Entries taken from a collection
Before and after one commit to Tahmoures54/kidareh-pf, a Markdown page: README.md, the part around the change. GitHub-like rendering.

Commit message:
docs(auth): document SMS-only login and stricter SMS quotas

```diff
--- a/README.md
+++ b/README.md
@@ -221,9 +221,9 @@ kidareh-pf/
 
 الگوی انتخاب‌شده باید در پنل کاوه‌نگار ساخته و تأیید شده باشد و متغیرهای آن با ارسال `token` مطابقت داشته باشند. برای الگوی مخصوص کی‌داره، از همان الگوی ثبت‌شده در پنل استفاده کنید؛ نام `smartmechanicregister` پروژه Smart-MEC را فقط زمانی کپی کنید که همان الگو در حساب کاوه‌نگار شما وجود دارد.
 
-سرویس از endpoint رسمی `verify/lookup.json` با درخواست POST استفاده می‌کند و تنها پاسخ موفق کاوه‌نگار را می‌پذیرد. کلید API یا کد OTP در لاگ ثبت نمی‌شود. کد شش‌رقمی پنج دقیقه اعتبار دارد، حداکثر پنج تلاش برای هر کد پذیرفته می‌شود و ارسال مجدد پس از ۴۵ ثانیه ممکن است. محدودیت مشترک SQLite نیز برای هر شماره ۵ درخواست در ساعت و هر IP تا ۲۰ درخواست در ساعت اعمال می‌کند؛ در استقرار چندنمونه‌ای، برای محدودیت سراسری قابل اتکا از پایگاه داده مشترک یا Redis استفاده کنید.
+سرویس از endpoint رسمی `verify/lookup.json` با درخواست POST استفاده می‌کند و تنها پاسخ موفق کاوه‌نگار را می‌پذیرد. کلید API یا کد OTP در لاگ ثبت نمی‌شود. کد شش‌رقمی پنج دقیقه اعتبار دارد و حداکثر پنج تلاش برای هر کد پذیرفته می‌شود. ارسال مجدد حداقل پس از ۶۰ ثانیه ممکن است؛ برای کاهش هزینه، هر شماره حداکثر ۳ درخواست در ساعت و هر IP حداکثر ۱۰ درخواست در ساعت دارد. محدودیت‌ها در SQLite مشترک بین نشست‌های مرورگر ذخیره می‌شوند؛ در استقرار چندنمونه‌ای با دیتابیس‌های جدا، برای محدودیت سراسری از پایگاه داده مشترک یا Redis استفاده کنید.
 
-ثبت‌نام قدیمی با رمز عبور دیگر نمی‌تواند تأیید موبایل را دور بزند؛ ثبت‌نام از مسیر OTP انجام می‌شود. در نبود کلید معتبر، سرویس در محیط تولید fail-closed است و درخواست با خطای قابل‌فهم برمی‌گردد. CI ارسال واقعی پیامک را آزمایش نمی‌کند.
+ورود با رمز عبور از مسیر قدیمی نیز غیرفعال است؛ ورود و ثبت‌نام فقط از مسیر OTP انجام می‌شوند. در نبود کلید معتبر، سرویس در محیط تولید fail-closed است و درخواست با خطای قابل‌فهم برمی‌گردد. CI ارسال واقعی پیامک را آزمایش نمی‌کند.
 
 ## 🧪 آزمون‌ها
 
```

TRY IT
Return the whole of the data, character for character.

SOLUTION TO THIS TASK
Before and after one commit to Tahmoures54/kidareh-pf, a Markdown page: README.md, the part around the change. GitHub-like rendering.

Commit message:
docs(auth): document SMS-only login and stricter SMS quotas

```diff
--- a/README.md
+++ b/README.md
@@ -221,9 +221,9 @@ kidareh-pf/
 
 الگوی انتخاب‌شده باید در پنل کاوه‌نگار ساخته و تأیید شده باشد و متغیرهای آن با ارسال `token` مطابقت داشته باشند. برای الگوی مخصوص کی‌داره، از همان الگوی ثبت‌شده در پنل استفاده کنید؛ نام `smartmechanicregister` پروژه Smart-MEC را فقط زمانی کپی کنید که همان الگو در حساب کاوه‌نگار شما وجود دارد.
 
-سرویس از endpoint رسمی `verify/lookup.json` با درخواست POST استفاده می‌کند و تنها پاسخ موفق کاوه‌نگار را می‌پذیرد. کلید API یا کد OTP در لاگ ثبت نمی‌شود. کد شش‌رقمی پنج دقیقه اعتبار دارد، حداکثر پنج تلاش برای هر کد پذیرفته می‌شود و ارسال مجدد پس از ۴۵ ثانیه ممکن است. محدودیت مشترک SQLite نیز برای هر شماره ۵ درخواست در ساعت و هر IP تا ۲۰ درخواست در ساعت اعمال می‌کند؛ در استقرار چندنمونه‌ای، برای محدودیت سراسری قابل اتکا از پایگاه داده مشترک یا Redis استفاده کنید.
+سرویس از endpoint رسمی `verify/lookup.json` با درخواست POST استفاده می‌کند و تنها پاسخ موفق کاوه‌نگار را می‌پذیرد. کلید API یا کد OTP در لاگ ثبت نمی‌شود. کد شش‌رقمی پنج دقیقه اعتبار دارد و حداکثر پنج تلاش برای هر کد پذیرفته می‌شود. ارسال مجدد حداقل پس از ۶۰ ثانیه ممکن است؛ برای کاهش هزینه، هر شماره حداکثر ۳ درخواست در ساعت و هر IP حداکثر ۱۰ درخواست در ساعت دارد. محدودیت‌ها در SQLite مشترک بین نشست‌های مرورگر ذخیره می‌شوند؛ در استقرار چندنمونه‌ای با دیتابیس‌های جدا، برای محدودیت سراسری از پایگاه داده مشترک یا Redis استفاده کنید.
 
-ثبت‌نام قدیمی با رمز عبور دیگر نمی‌تواند تأیید موبایل را دور بزند؛ ثبت‌نام از مسیر OTP انجام می‌شود. در نبود کلید معتبر، سرویس در محیط تولید fail-closed است و درخواست با خطای قابل‌فهم برمی‌گردد. CI ارسال واقعی پیامک را آزمایش نمی‌کند.
+ورود با رمز عبور از مسیر قدیمی نیز غیرفعال است؛ ورود و ثبت‌نام فقط از مسیر OTP انجام می‌شوند. در نبود کلید معتبر، سرویس در محیط تولید fail-closed است و درخواست با خطای قابل‌فهم برمی‌گردد. CI ارسال واقعی پیامک را آزمایش نمی‌کند.
 
 ## 🧪 آزمون‌ها
 
```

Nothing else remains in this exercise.